Germany's Minister for Energy and Economic Affairs Sigmar Gabriel has warned against the consquences of a quick phase-out of coal as a power source.
Abandoning coal and nuclear power simultaneously would lead to exploding electricity costs and energy-insecurity and force industry to move production abroad, Gabriel said in a statement issued by his ministry on Tuesday. "We have to end the illusions in German energy policy," Gabriel said.
However, the energy minister added that he agreed with the idea that coal-fired power plants be taken off the grid "step by step" as suggested by his colleague and fellow Social Democrat, Environment Minister Barbara Hendricks.
German media interpreted his comments as another sign of a reported clash of opinions of the two ministers. It comes just weeks before the governing coalition of Gabriel's SPD and Chancellor Angela Merkel's conservative CDU is to decide on a “climate action programme” detailing how Europe’s biggest economy may yet meet its greenhouse gas reduction target of 40 per cent by 2020 compared to 1990.
“If we want to have 55 to 60 per cent renewable energy in 2035 then we will need coal and gas power for the rest,” Gabriel said in the statement.

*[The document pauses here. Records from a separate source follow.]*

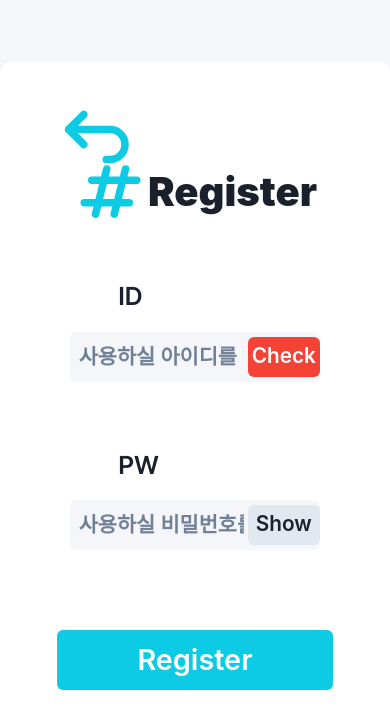
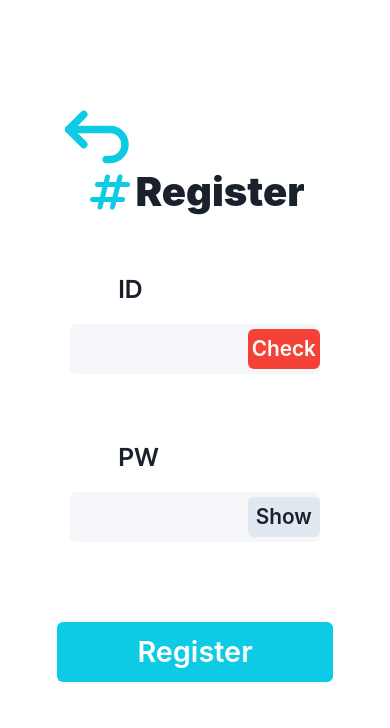
Before and after one commit to hodu42/ygit_fe, a React (Create React App) app: page /register in a window 390 px wide. Shown: the top 728 px of the page. Built offline with nearby package versions, Linux system fonts and the light colour scheme.

Commit message:
회원가입 페이지 반응형으로 변경

```diff
--- a/src/index.tsx
+++ b/src/index.tsx
@@ -11,7 +11,7 @@ root.render(
   <React.StrictMode>
     <ChakraProvider>
       <Fonts/>
-      <Box minHeight='100vh' bg='#F4F6F9'>
+      <Box minHeight='100vh' bg={{base: 'white', lg: '#F4F6F9'}}>
         <App />
       </Box>
     </ChakraProvider>
--- a/src/pages/Register.tsx
+++ b/src/pages/Register.tsx
@@ -1,5 +1,5 @@
 import React from "react";
-import { Button, Flex, Icon, Input, InputGroup, InputRightElement, Text } from "@chakra-ui/react";
+import { Button, Flex, Icon, Input, InputGroup, InputRightElement, Text, useBreakpointValue } from '@chakra-ui/react'
 import {HiHashtag} from "react-icons/hi";
 import {BackButton} from "../components/BackButton";
 import axios, { AxiosResponse } from 'axios'
@@ -12,6 +12,7 @@ export const Register = (): React.JSX.Element => {
   const [valid, setValid] = React.useState<boolean>(false)
   const [show, setShow] = React.useState<boolean>(false)
   const navigate = useNavigate();
+  const isPhone = useBreakpointValue({base: true, xl: false})
 
   const handleRegister = async () => {
     let response: AxiosResponse<any, any>;
@@ -34,23 +35,23 @@ export const Register = (): React.JSX.Element => {
   }
 
   return (
-    <Flex bg="#F4F6F9" width="100%" height="100vh" alignItems="center">
+    <Flex width="100%" height="100vh" alignItems="center">
       <Flex
         position="relative"
         width="55rem"
         height="45rem"
         flexDirection="column"
         bg="white"
-        margin="0 auto"
+        margin={{base: '0',  lg: '0 auto'}}
         borderRadius="10px"
-        justifyContent="center"
+        justifyContent="space-evenly"
         alignItems="center"
       >
         <BackButton />
         <Flex flexDirection="column" width="80%">
           <Flex alignItems="center" justifyContent="center" pb="3rem">
-            <Icon as={HiHashtag} boxSize={75} color="#0DCBE4" />
-            <Text fontSize="2.5rem" fontWeight={900}>
+            <Icon as={HiHashtag} boxSize={{base: '50px'}} color="#0DCBE4" />
+            <Text fontSize={{base: '2.5rem'}} fontWeight={900}>
               Register
             </Text>
           </Flex>
@@ -67,7 +68,7 @@ export const Register = (): React.JSX.Element => {
                 pr="4.7rem"
                 width="100%"
                 height="50px"
-                placeholder="사용하실 아이디를 입력하세요."
+                placeholder={isPhone ? '' : "사용하실 아이디를 입력하세요."}
                 fontSize="1.3rem"
                 fontWeight={600}
                 focusBorderColor="#0dcbe4"
@@ -101,7 +102,7 @@ export const Register = (): React.JSX.Element => {
                 pr="4.7rem"
                 width="100%"
                 height="50px"
-                placeholder="사용하실 비밀번호를 입력하세요."
+                placeholder={isPhone ? '' : "사용하실 비밀번호를 입력하세요."}
                 fontSize="1.3rem"
                 fontWeight={600}
                 focusBorderColor="#0dcbe4"
```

He argues that giving up German coal plants would not save any CO2 because those freed emission allowances would just go to other power stations in Europe, so the best option would be to reduce the number of CO2 allowances handed out by the European Union.
He said utilities should decide themselves which power stations they want to shut down and said he believed this way German greenhouse gas reduction targets can still be met. Germany is likely to face a 7 per cent shortfall of its CO2 reduction target for 2020, which is why Hendricks as well as the Green Party are pushing for a fast shutdown of old coal power stations.

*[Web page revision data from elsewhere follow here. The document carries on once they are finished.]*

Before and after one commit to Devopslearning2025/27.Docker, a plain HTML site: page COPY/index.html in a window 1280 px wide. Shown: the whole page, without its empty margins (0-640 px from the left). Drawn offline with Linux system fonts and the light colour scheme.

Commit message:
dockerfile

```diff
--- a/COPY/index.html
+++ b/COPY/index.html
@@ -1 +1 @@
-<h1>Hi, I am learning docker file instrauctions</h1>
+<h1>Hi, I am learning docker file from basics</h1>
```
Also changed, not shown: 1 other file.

Gabriel’s announcement also laid out positions for talks with the new Swedish Prime Minister Stefan Löfven concerning the possible sale of lignite power stations and mines in Germany, run by Swedish state-owned utility Vattenfall. Vattenfall’s businesses, be it hydropower or coal mining should remain in one hand, Gabriel said, as splitting up operations would put jobs and the future of the company at peril. The utility had earned billions in Germany in the past and now has a responsibility to retain jobs and and an affordable energy supply, Gabriel added.

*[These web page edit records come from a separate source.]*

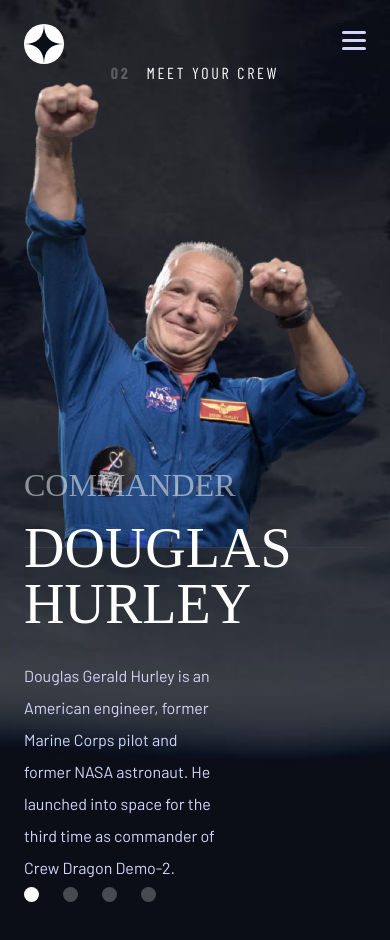
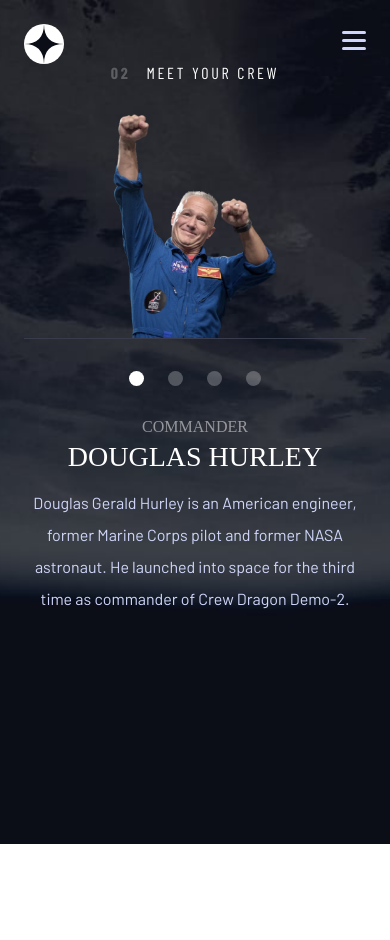
Before and after one commit to zack-jack/space-travel, a Next.js app: page /crew in a window 390 px wide. Shown: the top 940 px of the page. After the commit the page ends 844 px from the top, so only its background shows below. Built offline with nearby package versions, Linux system fonts and the light colour scheme; no server answers; a web font is replaced by a local one.

Commit message:
crew page responsive styles

```diff
--- a/pages/crew.js
+++ b/pages/crew.js
@@ -41,14 +41,14 @@
             title="Meet Your Crew"
           />
         </h1>
-        <div className="flex flex-col flex-grow">
-          <div className="flex flex-col flex-grow justify-between order-2 w-7/12 pb-24">
-            <article className="flex flex-col flex-grow justify-center">
-              <h2 className="text-xl opacity-50">{activeData.role}</h2>
-              <p className="text-2xl font-serif text-white uppercase leading-none mt-4">{activeData.name}</p>
-              <p className="leading-8 mt-7">{activeData.bio}</p>
+        <div className="flex flex-col flex-grow md:items-center lg:flex-row lg:justify-between lg:mt-16 lg:pb-24">
+          <div className="flex flex-col flex-grow justify-between order-2 mt-8 md:flex-grow-0 md:order-1 md:w-9/12 md:mt-16 lg:w-1/2 lg:mt-0">
+            <article className="flex flex-col flex-grow order-2 mt-8 text-center md:order-1 lg:justify-center lg:mt-0 lg:text-left">
+              <h2 className="text-sm opacity-50 md:text-lg lg:text-xl">{activeData.role}</h2>
+              <p className="mt-2 text-lg font-serif text-white uppercase leading-none md:text-2xl lg:mt-4">{activeData.name}</p>
+              <p className="mt-4 leading-8 lg:mt-7">{activeData.bio}</p>
             </article>
-            <div>
+            <div className="flex justify-center order-1 md:order-2 md:mt-10 lg:justify-start lg:mt-32">
               {crew.map(({ role }, i) => (
                 <button
                   key={role}
@@ -69,7 +69,8 @@
               ))}
             </div>
           </div>
-          <picture className="order-1 border-b border-solid border-indigo-300 -mb-20">
+          <div className="flex justify-center items-end order-1 border-b border-solid border-indigo-300 mt-8 md:flex-grow md:order-2 md:w-1/2 md:mt-10 lg:w-4/12 lg:mt-0 lg:-mb-24 lg:ml-8">
+            <picture>
               <source
                 srcSet={`/images/crew/${activeData.images.webp}`}
                 type="image/webp"
@@ -77,8 +78,10 @@
               <img
                 src={`/images/crew/${activeData.images.png}`}
                 alt={activeData.name}
+                className="w-auto h-56 md:h-auto"
               />
             </picture>
+          </div>
         </div>
       </div>
     </>
```
Lines whose indentation alone changed are shown as unchanged.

Vattenfall had announced two weeks ago that it was looking to sell its German lignite mining and power operations.